Yanehiro and Multimedia Communications Associate Director Steve Kotton predict that the future of media broadcasting will largely take place on the Internet. In response, they created a program that focuses on short form content, cutting-edge technology and hands-on experiences. Students work in studio and on location in an array of mediums including pod casting, YouTube, blogs, webisodes and mobile TV, in addition to TV and radio.
“We built a traditional studio because that is broadcasting now, and we have to prepare students for that,” said Yanehiro. “But we’re looking to the future. Studying and understanding media trends is what makes the Academy’s School of Multimedia Communications unique. Our students know what the future of broadcasting looks like. When they graduate, they will be prepared for a career.”

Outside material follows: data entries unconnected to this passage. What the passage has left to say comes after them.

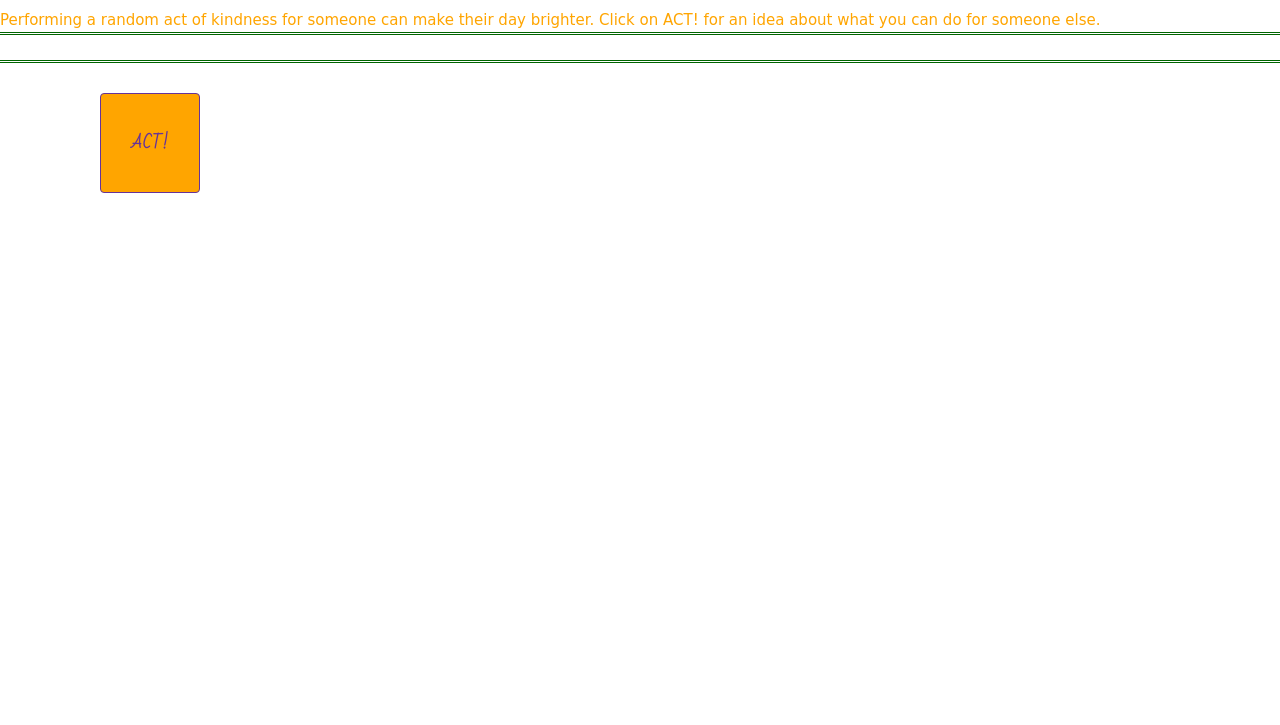
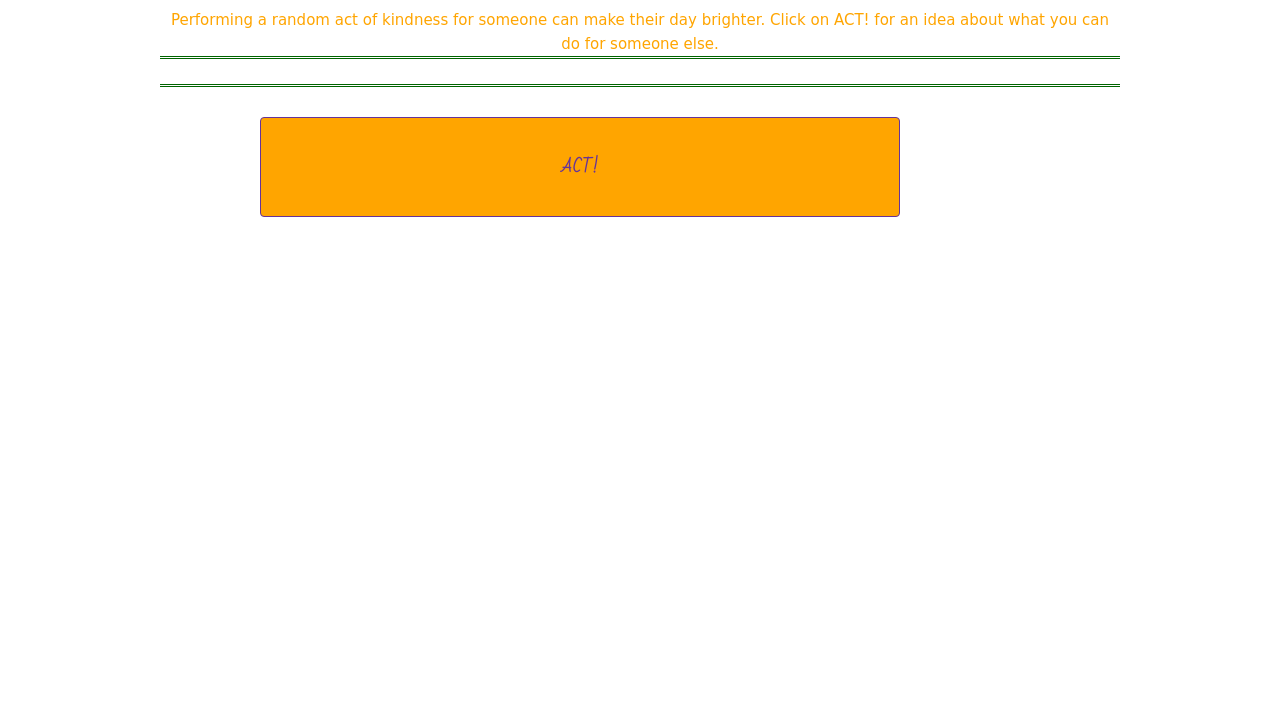
Before and after one commit to ZoeIML/kindess-generator, a plain HTML site: page index.html in a window 1280 px wide. Shown: the part 75-800 px from the top of the page. Drawn offline with nearby package versions, Linux system fonts and the light colour scheme; a web font is replaced by a local one.

Commit message:
css alignments fixed

```diff
--- a/index.html
+++ b/index.html
@@ -8,14 +8,14 @@
 <link href="https://fonts.googleapis.com/css?family=Bad+Script|Butterfly+Kids" rel="stylesheet">
 </head>
 <body>
-<div class="conatiner">
+<div class="container">
     <div class="title">
         <h1>Random Acts of Kindness</h1>
         <p>Performing a random act of kindness for someone can make their day brighter. Click on ACT! for an idea about what you can do for someone else.</p>
     </div>
     <div class="ideaBox para" id="seeMe">
     </div>
-    <div><button type="button" id="clickMe">Act!</button></div>
+    <div class="myButton"><button type="button" id="clickMe">Act!</button></div>
 </div>
 
 <script src="js/main.js" type="text/javascript"></script>
--- a/styles/main.css
+++ b/styles/main.css
@@ -14,6 +14,7 @@ h1 {
     font-size: 1000%;
     border-bottom: double;
     border-color: darkgreen;
+    text-align: center;
 }
 
 p {
@@ -22,11 +23,13 @@ p {
     font-size: 100%;
     border-bottom: double;
     border-color: darkgreen;
+    text-align: center;
 }
 
 .ideaBox {
     font-family: 'Bad Script', cursive;
     margin-bottom: 30px;
+    text-align: center;
 
 }
 
@@ -46,7 +49,11 @@ p {
     position: absolute;
     margin-left: 100px;
     height: 100px;
-    width: 100px;
+    width: 50vw;
+}
+
+.myButton {
+    margin: auto;
 }
 
 
```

Yanehiro believes that career will be as a video journalist, a journalist of all trades who shoots their own footage, edits it, then uploads it at the nearest Wi-Fi location, never stepping foot in a studio. Media outlets across the nation are already utilizing some form of video journalism, including San Francisco’s KRON 4.
KRON 4 Sports Anchor and Reporter Vernon Glenn recently taught a Multimedia Communications class in which he brought his equipment – camera, microphone and computer – demonstrating his one-man approach. Multimedia Communications students are taught exclusively by working media professionals like Glenn.
“Students graduating with a Communications Degree from the Academy could easily attain careers as video journalists,” said Kotton. “Our School of Multimedia Communications is one-of-a-kind because we are first and foremost an art school. Students develop the artistic background to shoot and edit beautiful footage with the latest technology, and they gain the journalistic experience to tell amazing stories with ethics and integrity.”
Telling stories in a digital format is one of the first things students master. Each Multimedia Communications student receives a camera to begin creating their own two-minute stories. According to Kotton, “it has been a huge success. The students have to turn in a different story every week, and we’ve seen some really wonderful work.”
Multimedia Communications students are already making their way in the professional world. Three students have secured internships at some of San Francisco’s major broadcast outlets.